(MATERIALS PROVIDED)
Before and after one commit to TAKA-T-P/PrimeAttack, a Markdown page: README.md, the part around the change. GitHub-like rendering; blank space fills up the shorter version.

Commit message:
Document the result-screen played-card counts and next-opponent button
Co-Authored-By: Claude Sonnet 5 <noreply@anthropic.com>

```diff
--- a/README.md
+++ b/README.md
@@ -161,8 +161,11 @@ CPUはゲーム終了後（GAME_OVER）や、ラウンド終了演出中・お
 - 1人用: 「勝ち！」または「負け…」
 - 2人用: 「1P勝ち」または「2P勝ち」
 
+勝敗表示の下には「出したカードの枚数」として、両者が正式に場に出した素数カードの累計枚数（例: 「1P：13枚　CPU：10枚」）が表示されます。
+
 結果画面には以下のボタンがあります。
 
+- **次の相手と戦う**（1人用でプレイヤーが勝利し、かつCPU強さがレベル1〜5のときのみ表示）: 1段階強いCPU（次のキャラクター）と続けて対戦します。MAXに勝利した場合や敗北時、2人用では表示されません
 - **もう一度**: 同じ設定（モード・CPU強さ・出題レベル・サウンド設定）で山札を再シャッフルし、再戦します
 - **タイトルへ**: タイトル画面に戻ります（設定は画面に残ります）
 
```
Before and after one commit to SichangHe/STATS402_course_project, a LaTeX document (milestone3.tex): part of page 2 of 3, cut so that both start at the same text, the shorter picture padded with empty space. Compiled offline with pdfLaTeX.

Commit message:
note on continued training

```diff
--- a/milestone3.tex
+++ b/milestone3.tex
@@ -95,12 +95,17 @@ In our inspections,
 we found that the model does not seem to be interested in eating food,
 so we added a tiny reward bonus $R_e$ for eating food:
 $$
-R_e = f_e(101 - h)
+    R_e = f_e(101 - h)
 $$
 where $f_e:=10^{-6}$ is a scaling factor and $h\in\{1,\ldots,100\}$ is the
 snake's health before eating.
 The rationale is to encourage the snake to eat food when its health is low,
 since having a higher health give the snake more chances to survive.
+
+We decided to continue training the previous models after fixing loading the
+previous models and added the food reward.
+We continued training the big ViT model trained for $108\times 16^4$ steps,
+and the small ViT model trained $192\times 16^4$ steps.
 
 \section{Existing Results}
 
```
(End MATERIALS PROVIDED)
§ **TASK DESCRIPTION**
Using the listing, copy every line where the word "food" shows up.

§ **EXERCISE OUTPUT**
 we found that the model does not seem to be interested in eating food,
 so we added a tiny reward bonus $R_e$ for eating food:
 The rationale is to encourage the snake to eat food when its health is low,
+previous models and added the food reward.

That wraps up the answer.